Over last weekend (Memorial Day Weekend) Indy and I got to work cleaning it up and putting it together. I had already cleaned it up a little, but it needed to be spotless for re-assembly.

Cleaned up for pictures – not cleaned up enough for assembly:

After we got the new (rebuilt) cylinder head, we cleaned the block up well, wiped out the cylinders, cleaned everything with Brake Cleaner “I see Unicorns and Rainbows!” and got ready to start bolting all back together (more than that, but I doubt anyone needs to hear about replacing the timing belt, water pump, and repainting the exhaust manifold).

It doesn’t matter how much I clean the engine for reassembly, it never feels clean enough. Head gaskets are a notoriously weak spot for small motors, so I made sure to read and watch as many cylinder head related videos as I could find to make sure I had done enough. The new cylinder head had been steam cleaned, brushed, and soaked so it looked basically brand spankin’ new. We chased the threads for the head bolts with a tap set, sprayed them out, and with a little Loctite for security we were ready to start. I walked Indy through setting up the torque wrench, the pattern to snug them down, and let him have at it. These bolts are stretch bolts, so you do them in two steps. Torque them down (44 ft lbs if I remember), loosen them back up a couple turns, and torque them back down to the same torque (I think we went 45 ft lbs because tighter is gooder?).

When we started hooking all the things back up, we had to stop and tinker. Most things were old, so they kind of only went one direction (Isn’t that a band?). The electrical connectors are dummy proof so you cannot really connect them incorrectly.

Indy also wire brushed, cleaned, and painted the exhaust manifold. Normally there is an aluminum shield over the exhaust manifold, but it wasn’t pretty, so we left it on the floor next to other odds and ends.

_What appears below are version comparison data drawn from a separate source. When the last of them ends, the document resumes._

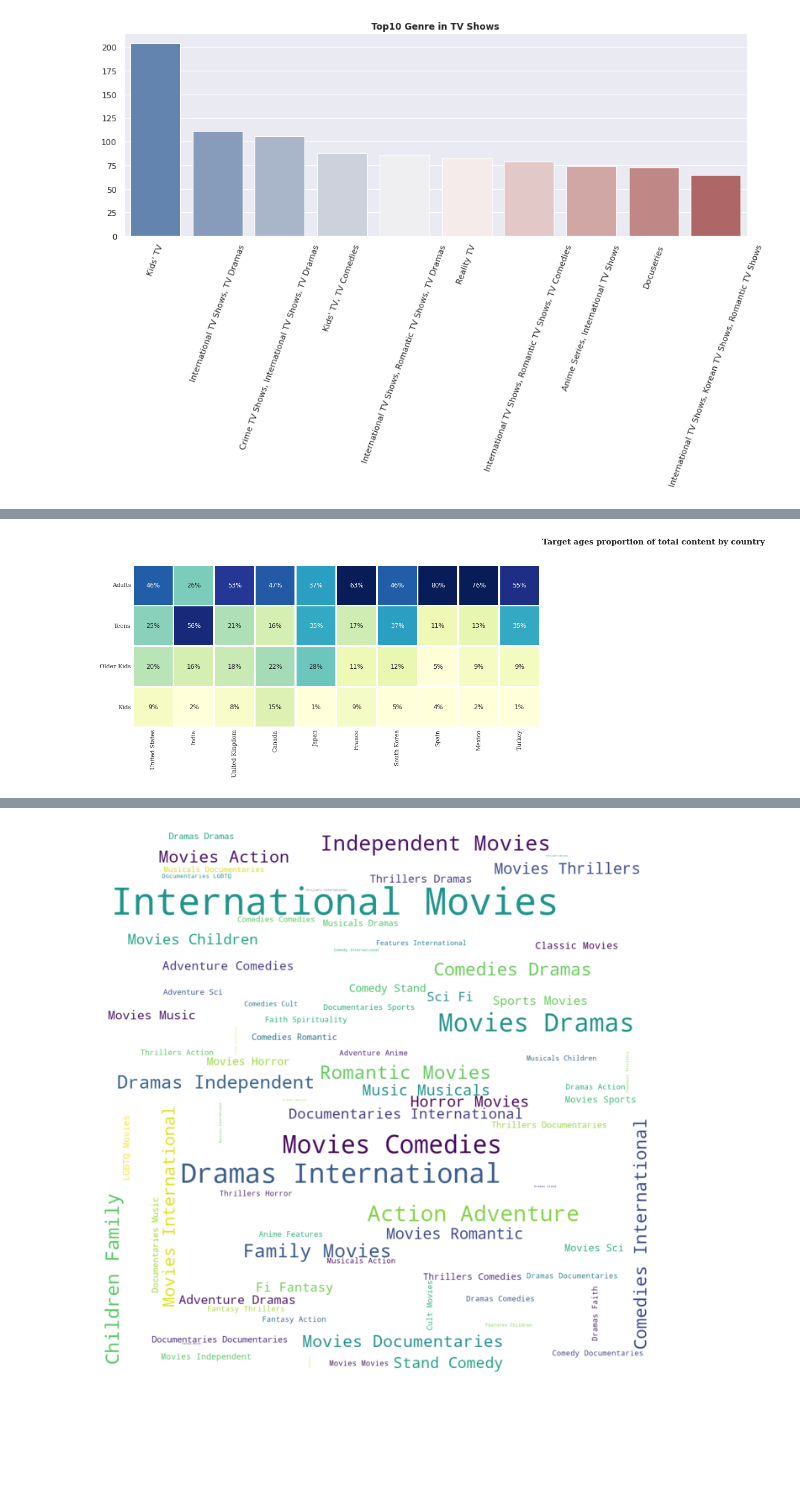
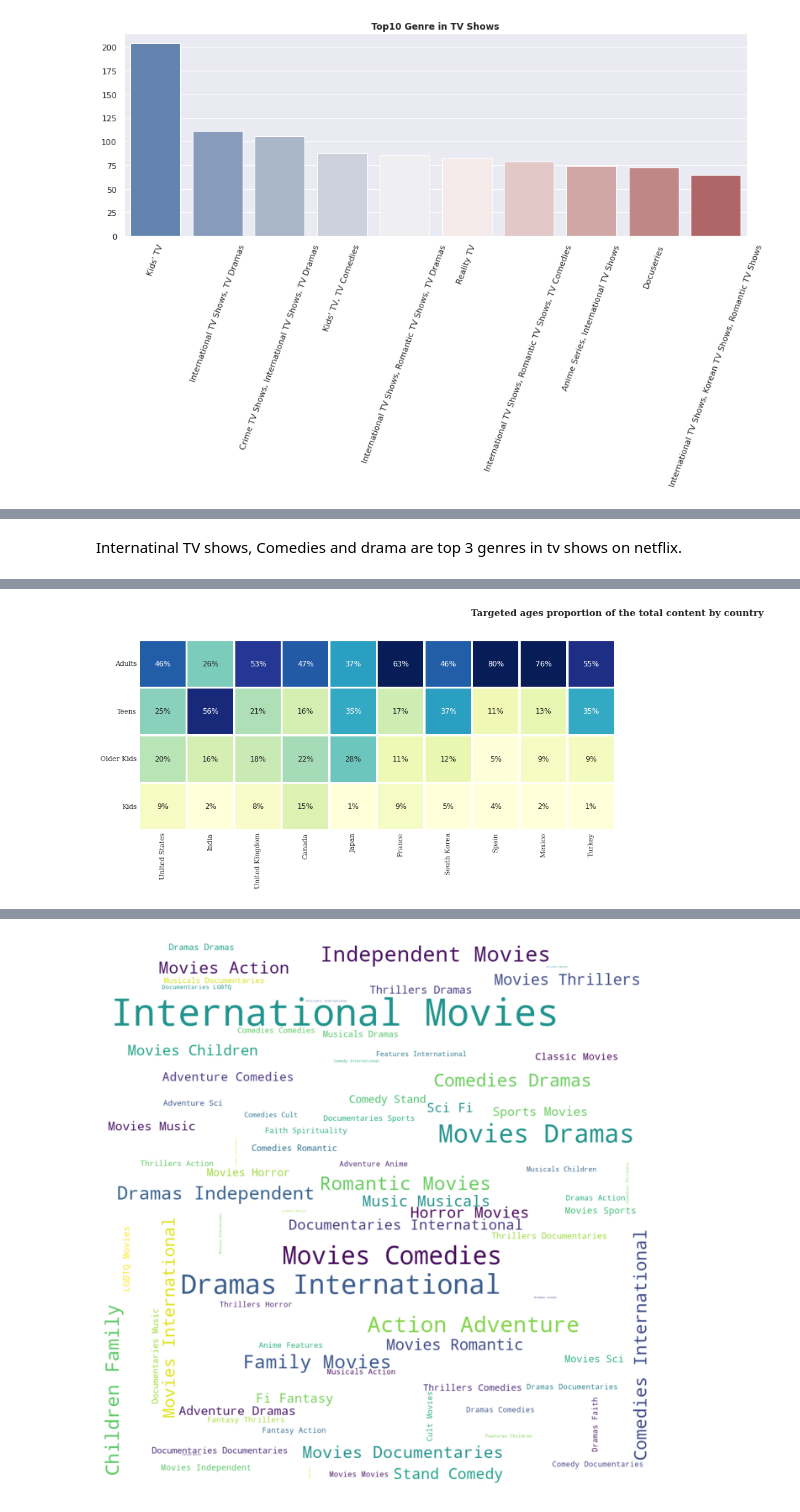
Before and after one commit to KirteshVerma/Netflix-movies-and-TV-shows, a Jupyter notebook: Netflix_movies_and_TV_shows_clustering.ipynb, the cells around one changed output, grey strips where cells are left out. Saved outputs shown, nothing was run; the diff lists cells and outputs as text; code cells hidden in the pictures; blank space fills up the shorter version.

```diff
--- a/Netflix_movies_and_TV_shows_clustering.ipynb
+++ b/Netflix_movies_and_TV_shows_clustering.ipynb
@@ -346,3 +362,14 @@ plt.title("Top10 Genre in Movies",fontweight="bold")
 plt.show()
 # %% [output]
 [figure]
+# %%
+#Wordcloud for the movies
+from wordcloud import WordCloud, STOPWORDS
+
+text = ' '.join(df_movies['listed_in'])
+
+plt.rcParams['figure.figsize'] = (12,12)
+wordcloud = WordCloud(background_color = 'white', width = 1200,  height = 1200, max_words = 121).generate(text)
+plt.imshow(wordcloud)
+plt.axis('off')
+plt.show()
@@ -355,3 +386,14 @@ plt.title("Top10 Genre in TV Shows",fontweight="bold")
 plt.show()
 # %% [output]
 [figure]
+# %%
+#PLotting on wordcloud
+from wordcloud import WordCloud, STOPWORDS
+
+text = ' '.join(df_tv['listed_in'])
+
+plt.rcParams['figure.figsize'] = (12,12)
+wordcloud = WordCloud(background_color = 'black',colormap='vlag', width = 1200,  height = 1200, max_words = 121).generate(text)
+plt.imshow(wordcloud)
+plt.axis('off')
+plt.show()
@@ -358,3 +402,5 @@ plt.show()
+# %% [markdown]
+Internatinal TV shows, Comedies and drama are top 3 genres in tv shows on netflix.
 # %%
 # Preparing data for heatmap
 df['count'] = 1
@@ -375,27 +421,27 @@ df_heatmap
 # %%
 # Plotting the heatmap
 fig, ax = plt.subplots(1, 1, figsize=(12, 12))
 
 country_order2 = ['United States', 'India', 'United Kingdom', 'Canada', 'Japan', 'France', 'South Korea', 'Spain',
        'Mexico', 'Turkey']
 
 age_order = ['Adults', 'Teens',  'Older Kids', 'Kids']
 
 sns.heatmap(df_heatmap.loc[age_order,country_order2],cmap="YlGnBu",square=True, linewidth=2.5,cbar=False,
             annot=True,fmt='1.0%',vmax=.6,vmin=0.05,ax=ax,annot_kws={"fontsize":12})
 
 ax.spines['top'].set_visible(True)
 
 
-fig.text(.99, .725, 'Target ages proportion of total content by country', fontweight='bold', fontfamily='serif', fontsize=15,ha='left')
+fig.text(.99, .725, 'Targeted ages proportion of the total content by country', fontweight='bold', fontfamily='serif', fontsize=15,ha='center')
 
 ax.set_yticklabels(ax.get_yticklabels(), fontfamily='serif', rotation = 0, fontsize=11)
 ax.set_xticklabels(ax.get_xticklabels(), fontfamily='serif', rotation=90, fontsize=11)
 
 ax.set_ylabel('')
 ax.set_xlabel('')
 ax.tick_params(axis=u'both', which=u'both',length=0)
 plt.tight_layout()
 plt.show()
 # %% [output]
-[figure, old version]
+[figure, new version]
```
Also changed, not shown: parts of 12 cells of this notebook.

After we had checked and rechecked all the bits and pieces it was time to turn the key. When we started it the first time, I was happily surprised it started after the fuel made it back to the fuel rail. The motor started and ran fine, but the valve train noise was lauder than I had expected. It didn’t sound “expensive” but it didn’t sound as quiet as I had expected it to be. When we started it the second time it was very quiet for a few minutes before slowly getting louder. On the test drive it wasn’t quiet, but also didn’t sound “bad”. Looking back, I wonder if some of the noise on the test drive was pinging from the roughed-up piston. I think that is probably my personal biggest “unknown” for the longevity of the little motor that could. If it lets go, I guess we can start the V8 swap 🙂 .

Indy also worked on the brakes since his car was down for a while. It ended up having the wrong rotors, so we had to pull the new ones back off and put the old ones back on (After I scuffed the shine off of them). On the test drive Indy didn’t really have any brakes (e-brake action worked fine), so a day later he and Jamie went out and bled the brakes. I hear they work well now 🙂 .

Another issue we’re having is that the capacitor (also called an ignition resistor) arcs wildly when first starting the motor so that is unhooked until we can find a replacement (I have an old school version coming tomorrow that we can splice in). I think the wire jacket cracked from being old and me moving it around, so it is allowing the gobs of volts to arch around wildly (Ignition for spark plugs is usually 20,000 volts + but very little amperage).

Next for his car is probably some exhaust work, hook up some of the gauges we installed when he bought the car, and replace the axels (one of the CV boots is in bad shape – but fine until winter).

We’ve also got to get it inspected and registered. Next year he can register it as an Antique and lower yet another bill. Has anyone seen the bill of sale or title? 🙂

Leave a Reply

Your email address will not be published. Required fields are marked *

This site uses Akismet to reduce spam. Learn how your comment data is processed.